GIVEN RECORDS =
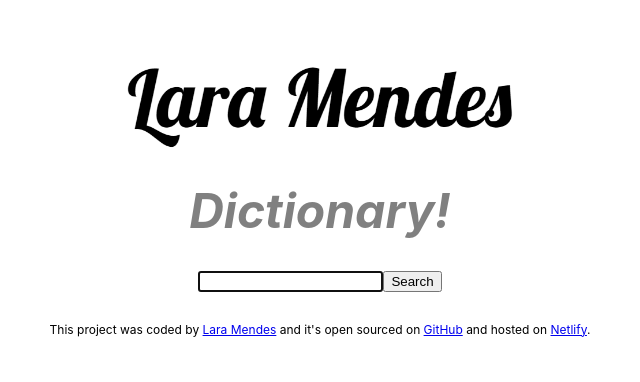
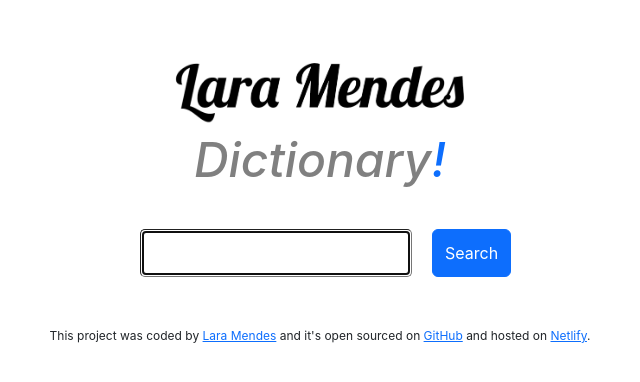
Before and after one commit to LaraMendesss/dictionary-lara, a React (Create React App) app: page / in a window 1280 px wide. Shown: the top 382 px of the page, without its empty margins (320-960 px from the left). Built offline with nearby package versions, Linux system fonts and the light colour scheme.

Commit message:
final style

```diff
--- a/public/index.html
+++ b/public/index.html
@@ -9,7 +9,7 @@
       name="description"
       content="Web site created using create-react-app"
     />
-
+    <link href="https://cdn.jsdelivr.net/npm/bootstrap@5.3.2/dist/css/bootstrap.min.css" rel="stylesheet" integrity="sha384-T3c6CoIi6uLrA9TneNEoa7RxnatzjcDSCmG1MXxSR1GAsXEV/Dwwykc2MPK8M2HN" crossorigin="anonymous">
     <!--
           <link rel="apple-touch-icon" href="%PUBLIC_URL%/logo192.png" />
       manifest.json provides metadata used when your web app is installed on a
--- a/src/App.css
+++ b/src/App.css
@@ -1,6 +1,7 @@
 
 body{
   text-align: center;
+
 }
 
 
@@ -19,12 +20,16 @@ footer{
 }
 
  img{
-  width: 100%;
-  max-width: 400px;
+  width: 300px;
+
   margin-top: 50px;
  }
 h1{
   font-size: 48px;
-  margin: 10px auto 30px auto;
+  margin: 0 auto 20px auto;
   padding: none;
 }
+
+.punto{
+  color:rgb(13,110,253);
+}
--- a/src/App.js
+++ b/src/App.js
@@ -9,12 +9,14 @@ export default function App() {
     <div className="App">
       <header className="App-header">
       <img src={logo} alt="logo" className="img-fluid" />
-      <h1>Dictionary!</h1>
+      <h1>Dictionary<span className="punto">!</span></h1>
       </header>
       <main>
         <Dictionary />
       </main>
-      <footer>This project was coded by <a href="https://www.linkedin.com/in/lara-chagas-mendes/" target="_blank"rel="noreferrer">Lara Mendes</a> and it's open sourced on <a href="https://github.com/LaraMendesss/dictionary-lara" target="_blank"rel="noreferrer">GitHub</a> and hosted on <a href="https://dictionary-lara.netlify.app/" target="_blank"rel="noreferrer">Netlify</a>.</footer>
+      <footer>
+        This project was coded by <a href="https://www.linkedin.com/in/lara-chagas-mendes/" target="_blank"rel="noreferrer">Lara Mendes</a> and it's open sourced on <a href="https://github.com/LaraMendesss/dictionary-lara" target="_blank"rel="noreferrer">GitHub</a> and hosted on <a href="https://dictionary-lara.netlify.app/" target="_blank"rel="noreferrer">Netlify</a>.
+        </footer>
     </div>
   );
 }
--- /dev/null
+++ b/src/Dictionary.css
@@ -0,0 +1,55 @@
+
+.results{
+    padding: 40px;
+    background-color:lightgray;
+
+    padding: 20px;
+    border-radius: 20px;
+    width: 1000px;
+    display: block;
+    margin: 0 auto;
+    text-align: justify;
+    }
+
+form{
+    padding: 20px;
+    display: grid;
+    grid-template-columns: 2fr 1fr;
+    width: 400px;
+    grid-gap:20px;
+    margin: 0 auto;
+
+}
+
+input{
+    padding: 10px;
+    border-radius: 5px;
+}
+
+h2{
+color:rgb(13,110,253);
+text-align: left;
+padding-left: 80px;
+padding-bottom: 20px;
+font-size: 80px;
+}
+
+h3{
+    text-align: left;
+    padding-left: 120px;
+    font-size: 28px;
+    font-weight: 600;
+}
+.definition{
+    text-align: left;
+    padding-left: 120px;
+
+    font-size: 14px;
+    font-weight: 500;
+
+}
+.example{
+    text-align: left;
+    padding-left: 120px;
+    font-size: 14px;
+}
--- a/src/Dictionary.js
+++ b/src/Dictionary.js
@@ -1,6 +1,7 @@
  import React,{useState} from "react";
  import axios from "axios";
  import Results from "./Results";
+ import "./Dictionary.css";
 
 export default function Dictionary() {
 const [keyword,setKeyword]=useState("");
@@ -26,7 +27,7 @@ const [results, setResults]=useState(null);
         <div className="intro">
         <form onSubmit={search}>
            <input className="" type="search" autoFocus={true} onChange={handleChange}/>
-           <input type="submit" value="Search"/>
+           <input type="submit" className="btn btn-primary" value="Search"/>
         </form>
-        <Results results={results}/>
+        <Results className="results" results={results}/>
             </div>);}
--- a/src/Meaning.js
+++ b/src/Meaning.js
@@ -5,9 +5,9 @@ export default function Meaning(props){
 return(
 <div className="Meaning">
 
-<h3>{props.meaning.partOfSpeech}</h3>
-<p>{props.meaning.definition}</p>
-<h6>{props.meaning.example}</h6>
+<h3 className="text-capitalize name">{props.meaning.partOfSpeech}:</h3>
+<span className="text-capitalize definition">{props.meaning.definition}.</span>
+<p className="text-capitalize example"><strong></strong>{props.meaning.example}</p>
 </div>
 );
 
--- a/src/Results.js
+++ b/src/Results.js
@@ -6,7 +6,7 @@ console.log(props.results);
 if (props.results){
 return(
     <div className="results">
-        <h2>{props.results.word}</h2>
+        <h2 className="text-capitalize">{props.results.word}</h2>
    {props.results.meanings.map(function (meaning, index) {
 return (
 <div key={index}>
```
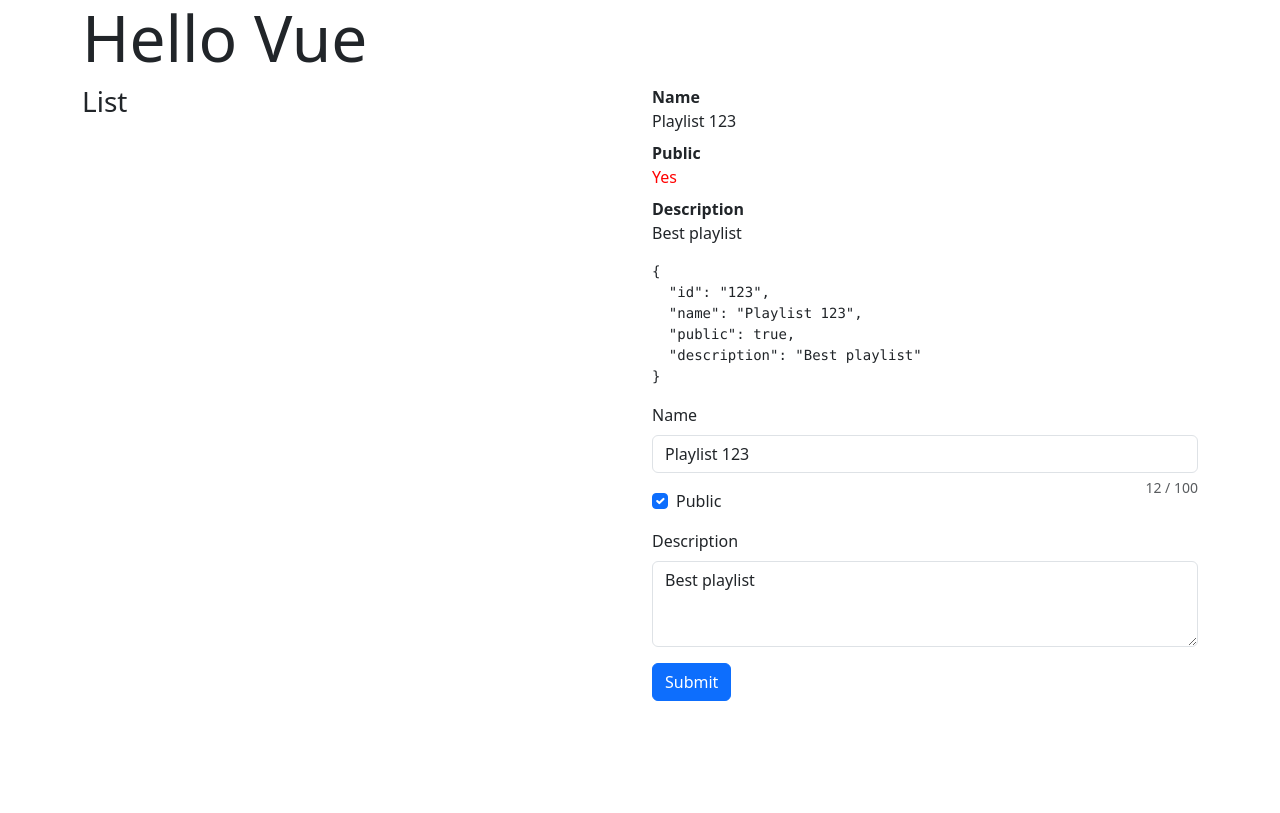
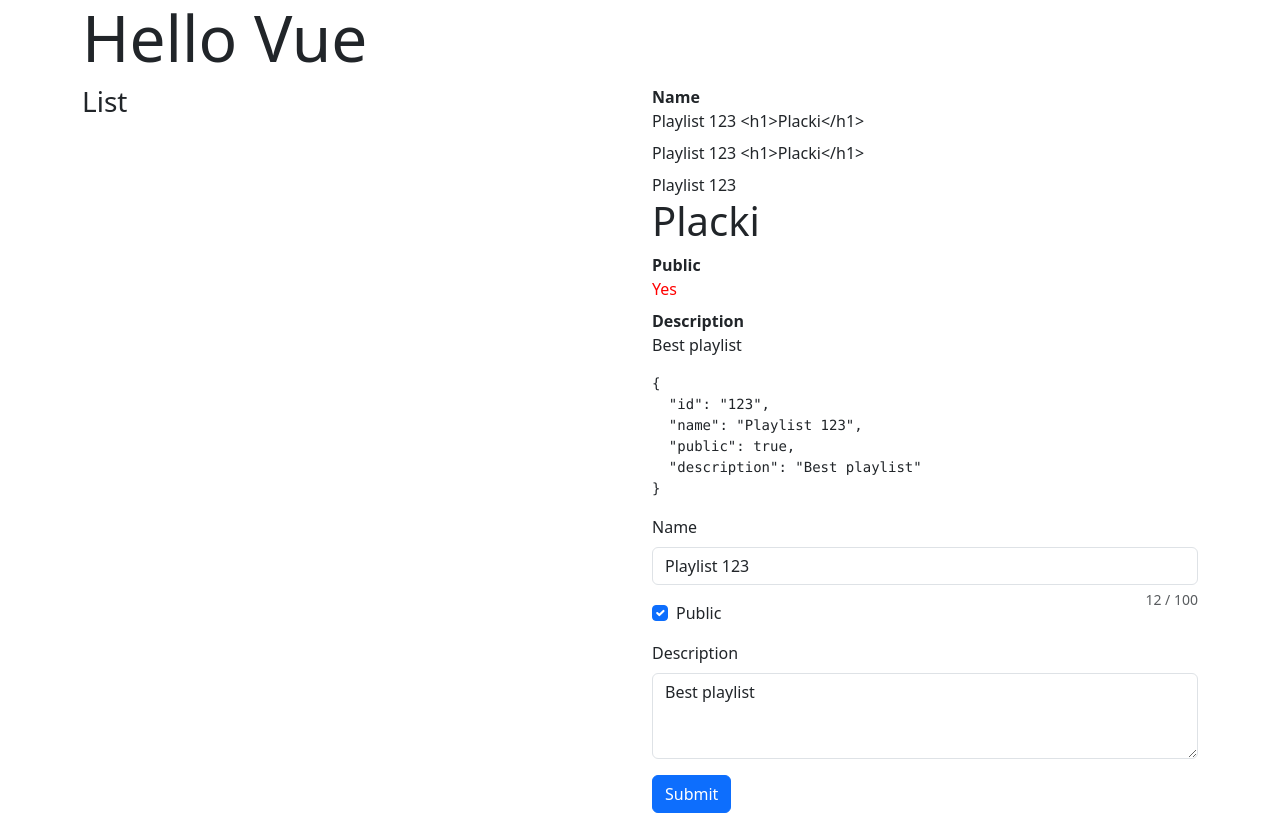
Before and after one commit to ev45ive/sages-vue-open-wrzesien, a Vue app: page / in a window 1280 px wide. Built offline with nearby package versions, Linux system fonts and the light colour scheme.

Commit message:
{{ text }} v-text  vs v-html

```diff
--- a/src/playlists/components/PlaylistDetails.vue
+++ b/src/playlists/components/PlaylistDetails.vue
@@ -5,6 +5,8 @@
     <dl v-bind:id="'playlist_' + playlist.id" :title="playlist.name">
       <dt>Name</dt>
       <dd>{{ playlist.name }}</dd>
+      <dd v-text="playlist.name "></dd>
+      <dd v-html="playlist.name "></dd>
 
       <dt>Public</dt>
       <dd
@@ -26,11 +28,9 @@
 <script lang="ts" setup>
 import { ref } from "vue";
 
-// export default defineComponent({
-//   setup() {
 const playlist = ref({
   id: "123",
-      name: "Playlist 123",
+  name: "Playlist 123 <h1>Placki</h1>",
   public: true,
   description: "Best playlist",
 });
@@ -38,10 +38,6 @@ import { ref } from "vue";
 const togglePublic = () => {
   playlist.value.public = !playlist.value.public;
 };
-
-//     return { playlist, togglePublic };
-//   },
-// });
 </script>
 
 <style scoped>
```
Lines whose indentation alone changed are shown as unchanged.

WHAT IS EXPECTED = Give the entries again exactly. Pictures stay out.

EXERCISE RESPONSE =
Before and after one commit to LaraMendesss/dictionary-lara, a React (Create React App) app: page / in a window 1280 px wide. Shown: the top 382 px of the page, without its empty margins (320-960 px from the left). Built offline with nearby package versions, Linux system fonts and the light colour scheme.

Commit message:
final style

```diff
--- a/public/index.html
+++ b/public/index.html
@@ -9,7 +9,7 @@
       name="description"
       content="Web site created using create-react-app"
     />
-
+    <link href="https://cdn.jsdelivr.net/npm/bootstrap@5.3.2/dist/css/bootstrap.min.css" rel="stylesheet" integrity="sha384-T3c6CoIi6uLrA9TneNEoa7RxnatzjcDSCmG1MXxSR1GAsXEV/Dwwykc2MPK8M2HN" crossorigin="anonymous">
     <!--
           <link rel="apple-touch-icon" href="%PUBLIC_URL%/logo192.png" />
       manifest.json provides metadata used when your web app is installed on a
--- a/src/App.css
+++ b/src/App.css
@@ -1,6 +1,7 @@
 
 body{
   text-align: center;
+
 }
 
 
@@ -19,12 +20,16 @@ footer{
 }
 
  img{
-  width: 100%;
-  max-width: 400px;
+  width: 300px;
+
   margin-top: 50px;
  }
 h1{
   font-size: 48px;
-  margin: 10px auto 30px auto;
+  margin: 0 auto 20px auto;
   padding: none;
 }
+
+.punto{
+  color:rgb(13,110,253);
+}
--- a/src/App.js
+++ b/src/App.js
@@ -9,12 +9,14 @@ export default function App() {
     <div className="App">
       <header className="App-header">
       <img src={logo} alt="logo" className="img-fluid" />
-      <h1>Dictionary!</h1>
+      <h1>Dictionary<span className="punto">!</span></h1>
       </header>
       <main>
         <Dictionary />
       </main>
-      <footer>This project was coded by <a href="https://www.linkedin.com/in/lara-chagas-mendes/" target="_blank"rel="noreferrer">Lara Mendes</a> and it's open sourced on <a href="https://github.com/LaraMendesss/dictionary-lara" target="_blank"rel="noreferrer">GitHub</a> and hosted on <a href="https://dictionary-lara.netlify.app/" target="_blank"rel="noreferrer">Netlify</a>.</footer>
+      <footer>
+        This project was coded by <a href="https://www.linkedin.com/in/lara-chagas-mendes/" target="_blank"rel="noreferrer">Lara Mendes</a> and it's open sourced on <a href="https://github.com/LaraMendesss/dictionary-lara" target="_blank"rel="noreferrer">GitHub</a> and hosted on <a href="https://dictionary-lara.netlify.app/" target="_blank"rel="noreferrer">Netlify</a>.
+        </footer>
     </div>
   );
 }
--- /dev/null
+++ b/src/Dictionary.css
@@ -0,0 +1,55 @@
+
+.results{
+    padding: 40px;
+    background-color:lightgray;
+
+    padding: 20px;
+    border-radius: 20px;
+    width: 1000px;
+    display: block;
+    margin: 0 auto;
+    text-align: justify;
+    }
+
+form{
+    padding: 20px;
+    display: grid;
+    grid-template-columns: 2fr 1fr;
+    width: 400px;
+    grid-gap:20px;
+    margin: 0 auto;
+
+}
+
+input{
+    padding: 10px;
+    border-radius: 5px;
+}
+
+h2{
+color:rgb(13,110,253);
+text-align: left;
+padding-left: 80px;
+padding-bottom: 20px;
+font-size: 80px;
+}
+
+h3{
+    text-align: left;
+    padding-left: 120px;
+    font-size: 28px;
+    font-weight: 600;
+}
+.definition{
+    text-align: left;
+    padding-left: 120px;
+
+    font-size: 14px;
+    font-weight: 500;
+
+}
+.example{
+    text-align: left;
+    padding-left: 120px;
+    font-size: 14px;
+}
--- a/src/Dictionary.js
+++ b/src/Dictionary.js
@@ -1,6 +1,7 @@
  import React,{useState} from "react";
  import axios from "axios";
  import Results from "./Results";
+ import "./Dictionary.css";
 
 export default function Dictionary() {
 const [keyword,setKeyword]=useState("");
@@ -26,7 +27,7 @@ const [results, setResults]=useState(null);
         <div className="intro">
         <form onSubmit={search}>
            <input className="" type="search" autoFocus={true} onChange={handleChange}/>
-           <input type="submit" value="Search"/>
+           <input type="submit" className="btn btn-primary" value="Search"/>
         </form>
-        <Results results={results}/>
+        <Results className="results" results={results}/>
             </div>);}
--- a/src/Meaning.js
+++ b/src/Meaning.js
@@ -5,9 +5,9 @@ export default function Meaning(props){
 return(
 <div className="Meaning">
 
-<h3>{props.meaning.partOfSpeech}</h3>
-<p>{props.meaning.definition}</p>
-<h6>{props.meaning.example}</h6>
+<h3 className="text-capitalize name">{props.meaning.partOfSpeech}:</h3>
+<span className="text-capitalize definition">{props.meaning.definition}.</span>
+<p className="text-capitalize example"><strong></strong>{props.meaning.example}</p>
 </div>
 );
 
--- a/src/Results.js
+++ b/src/Results.js
@@ -6,7 +6,7 @@ console.log(props.results);
 if (props.results){
 return(
     <div className="results">
-        <h2>{props.results.word}</h2>
+        <h2 className="text-capitalize">{props.results.word}</h2>
    {props.results.meanings.map(function (meaning, index) {
 return (
 <div key={index}>
```
Before and after one commit to ev45ive/sages-vue-open-wrzesien, a Vue app: page / in a window 1280 px wide. Built offline with nearby package versions, Linux system fonts and the light colour scheme.

Commit message:
{{ text }} v-text  vs v-html

```diff
--- a/src/playlists/components/PlaylistDetails.vue
+++ b/src/playlists/components/PlaylistDetails.vue
@@ -5,6 +5,8 @@
     <dl v-bind:id="'playlist_' + playlist.id" :title="playlist.name">
       <dt>Name</dt>
       <dd>{{ playlist.name }}</dd>
+      <dd v-text="playlist.name "></dd>
+      <dd v-html="playlist.name "></dd>
 
       <dt>Public</dt>
       <dd
@@ -26,11 +28,9 @@
 <script lang="ts" setup>
 import { ref } from "vue";
 
-// export default defineComponent({
-//   setup() {
 const playlist = ref({
   id: "123",
-      name: "Playlist 123",
+  name: "Playlist 123 <h1>Placki</h1>",
   public: true,
   description: "Best playlist",
 });
@@ -38,10 +38,6 @@ import { ref } from "vue";
 const togglePublic = () => {
   playlist.value.public = !playlist.value.public;
 };
-
-//     return { playlist, togglePublic };
-//   },
-// });
 </script>
 
 <style scoped>
```
Lines whose indentation alone changed are shown as unchanged.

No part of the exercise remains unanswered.